We recorded 150 bird species on our Romanian tour last week. Highlights (in no particular order) included masses of Pygmy Cormorants, lots of White Pelicans, Dalmatian Pelican, Paddyfield Warbler, Sombre Tit, Pied Wheatear, Collared Pratincole, Booted Eagle, Levant Sparrowhawk, Great Black-headed Gull, Ruddy Shelduck, etc, etc, etc, but after a discussion and a vote, my group decided that Rose-coloured Starling was the ultimate "bird of the trip". A worthy winner IMO as not only is it a beautiful bird and rare in western Europe, but we saw LOTS of them, in a noisy, colourful colony! Here is a photo by Dan Petrescu of that very colony..
Friday, June 13, 2008
I have just finished a 4 day trip in the Danube Delta, staying on a house-boat with a group of UK and US birders... as ever, the place was alive with birds and frogs and dragonflies. Where to begin ? 100s and 100s of herons and egrets and Glossy Ibis, 1000s of Pygmy Cormorants, daily flocks of White Pelicans, around 20 Dalmatian Pelicans, many Rollers, hawking Red-footed Falcons, etc, etc, etc. We also saw many Beautiful Demoiselles, though the main European book on dragonflies does not show them as being in the Delta. This great photo of roosting White Pelicans is by my friend Daniel Petrescu.
Monday, June 9, 2008
Two days in Dobrudja, eastern Romania, and we have found some VERY eastern birds... a colony of 100s of pairs of Rose-coloured Starlings, Paddyfield Warbler, Pied and Isabelline Wheatears and Great Black-headed (aka Pallas's) Gull, for example. Besides these specialties we have seen Levant Sparrowhawk, Red-rumped Swallow, Sombre Tit, lots of White Pelicans, etc, etc. Quality birding by any standards. Tomorrow, on into the Danube Delta...
Friday, June 6, 2008
Thursday, June 5, 2008
I am off to the Danube Delta in Romania soon. I go every year, once, twice, sometimes three times, and have been doing so since the mid-1980s. It is, without question, a superb birding destination. But there is so much more there as well... amphibians, reptiles, mammals, insects. The place is alive with wildlife. One of the fauna groups I have tried to get to grips with recently is the Odonata, the dragonflies. The Delta is a great place to work on them as over 40 species have been recorded and some of these are adundant. They include several demoiselles and damselflies, hawkers and the magnificent Emperor Dragonfly Anax imperator as in this photo. I will let you know how I get on...
Tuesday, June 3, 2008

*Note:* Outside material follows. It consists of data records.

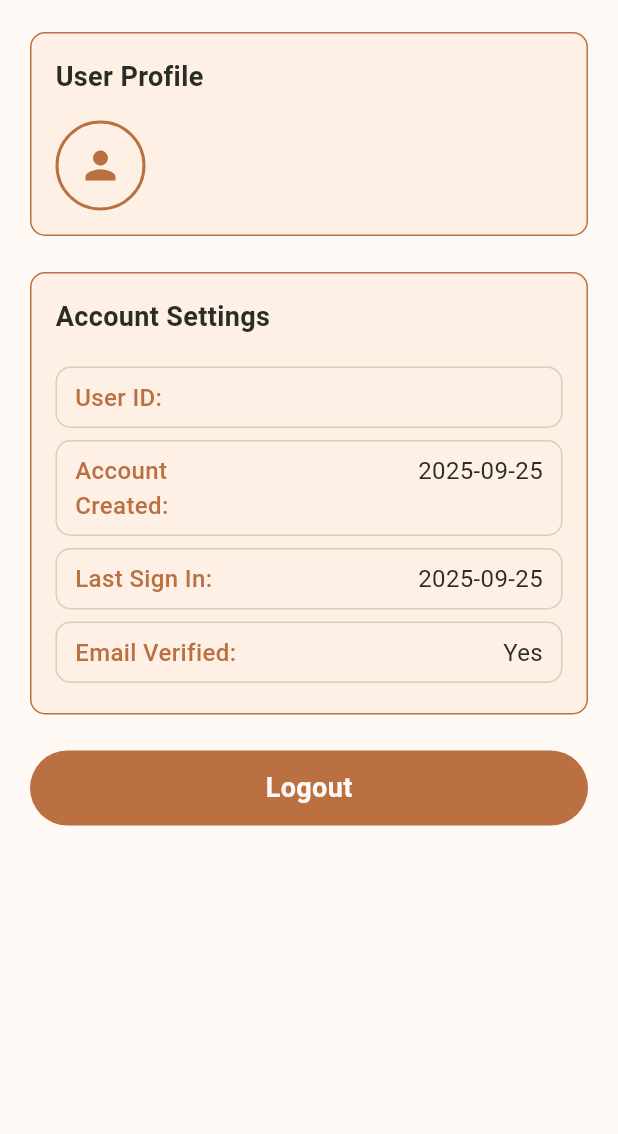
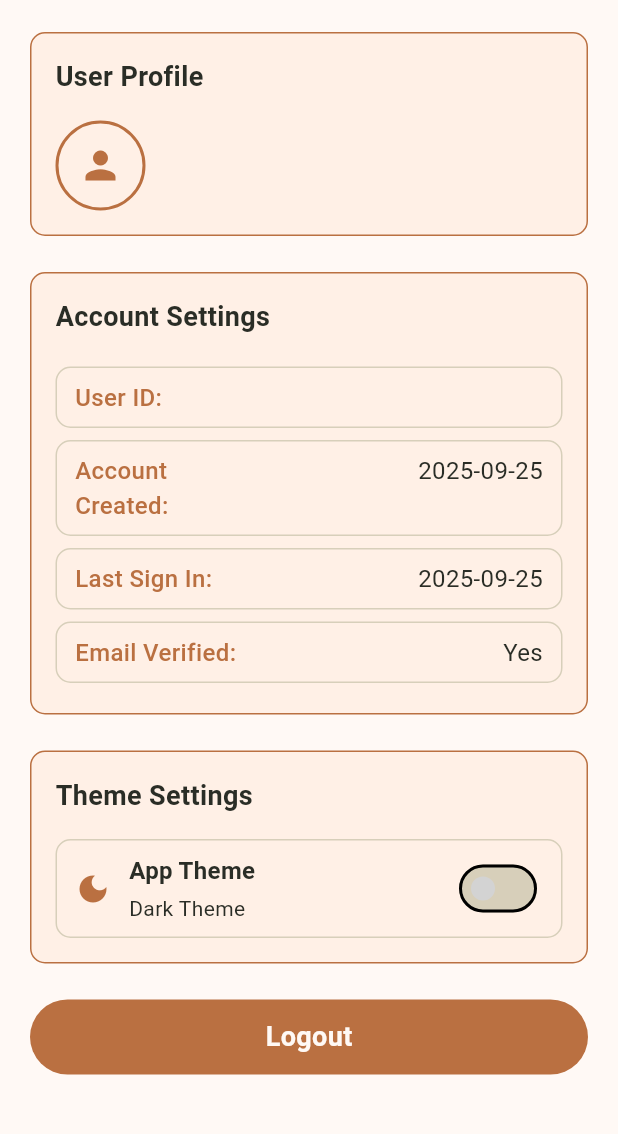
Before and after one commit to kanjiyakeyur/salesBets, a Flutter app: the SettingScreen screen opened directly, on a phone screen of 412 x 824 dp, the part 76-1210 px from its top. Run offline on Flutter 3.47's test engine with Material 3 defaults, Android fonts, the phone set to English and light mode, and no system bars; our stand-ins replace bloc, cached_network_image, cloud_firestore, connectivity_plus, device_info_plus, dio and 17 more; missing offline and left inert: android_intent_plus; accounts and stored records are empty.

Commit message:
theme support

```diff
--- a/lib/presentation/setting_screen/screens/setting_screen.dart
+++ b/lib/presentation/setting_screen/screens/setting_screen.dart
@@ -5,6 +5,7 @@ import 'package:flutter/material.dart';
 // Project imports:
 import '../../../core/app_export.dart';
 import '../../../bloc/user/user_bloc.dart';
+import '../../../theme/bloc/theme_bloc.dart';
 import '../../../data/services/auth_service.dart';
 import '../../../core/utils/progress_dialog_utils.dart';
 import '../../../core/utils/utility.dart';
@@ -39,6 +40,10 @@ class SettingScreen extends StatelessWidget {
 
               // Account Settings Section
               _buildAccountSettingsSection(),
+              SizedBox(height: 24.h),
+
+              // Theme Settings Section
+              _buildThemeSettingsSection(),
               SizedBox(height: 24.h),
 
               // Logout Button
@@ -176,6 +181,74 @@ class SettingScreen extends StatelessWidget {
     );
   }
 
+  Widget _buildThemeSettingsSection() {
+    return BlocBuilder<ThemeBloc, ThemeState>(
+      builder: (context, themeState) {
+        return Container(
+          padding: EdgeInsets.all(16.h),
+          decoration: AppDecoration.borderPrimaryWithPrimaryLightB10,
+          child: Column(
+            crossAxisAlignment: CrossAxisAlignment.start,
+            children: [
+              Text(
+                "Theme Settings",
+                style: CustomTextStyles.blackS18W600,
+              ),
+              SizedBox(height: 16.h),
+              Container(
+                padding: EdgeInsets.symmetric(vertical: 8.h, horizontal: 12.h),
+                decoration: AppDecoration.borderPrimaryB10,
+                child: Row(
+                  children: [
+                    Icon(
+                      themeState.themeType == 'lightCode'
+                          ? Icons.light_mode
+                          : Icons.dark_mode,
+                      color: appTheme.primary,
+                      size: 24.h,
+                    ),
+                    SizedBox(width: 12.h),
+                    Expanded(
+                      child: Column(
+                        crossAxisAlignment: CrossAxisAlignment.start,
+                        children: [
+                          Text(
+                            "App Theme",
+                            style: CustomTextStyles.blackS16W600,
+                          ),
+                          SizedBox(height: 4.h),
+                          Text(
+                            themeState.themeType == 'lightCode'
+                                ? "Light Theme"
+                                : "Dark Theme",
+                            style: CustomTextStyles.blackS14W600,
+                          ),
+                        ],
+                      ),
+                    ),
+                    Switch(
+                      value: themeState.themeType == 'darkCode',
+                      onChanged: (bool value) {
+                        final newTheme = value ? 'darkCode' : 'lightCode';
+                        context.read<ThemeBloc>().add(
+                          ThemeChangeEvent(themeType: newTheme),
+                        );
+                      },
+                      activeColor: appTheme.primary,
+                      activeTrackColor: appTheme.primaryLight,
+                      inactiveThumbColor: appTheme.lightGray,
+                      inactiveTrackColor: appTheme.primaryGray,
+                    ),
+                  ],
+                ),
+              ),
+            ],
+          ),
+        );
+      },
+    );
+  }
+
   Widget _buildLogoutButton(BuildContext context) {
     return CustomElevatedButton(
       text: "Logout",
```
Also changed, not shown: lib/theme/theme_helper.dart (+50 -2 lines).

It certainly is hot now. Up in the 30s C. In the field the lowland wetland and grassland birds are abundant and most easy to find, if you know where to look. But in the woods, it is hard. It's hot and the lush leaves hide most things. But our local Syrian Woodpecker obliges most days, hammering on a wooden phone-pole in the neighbouring yard.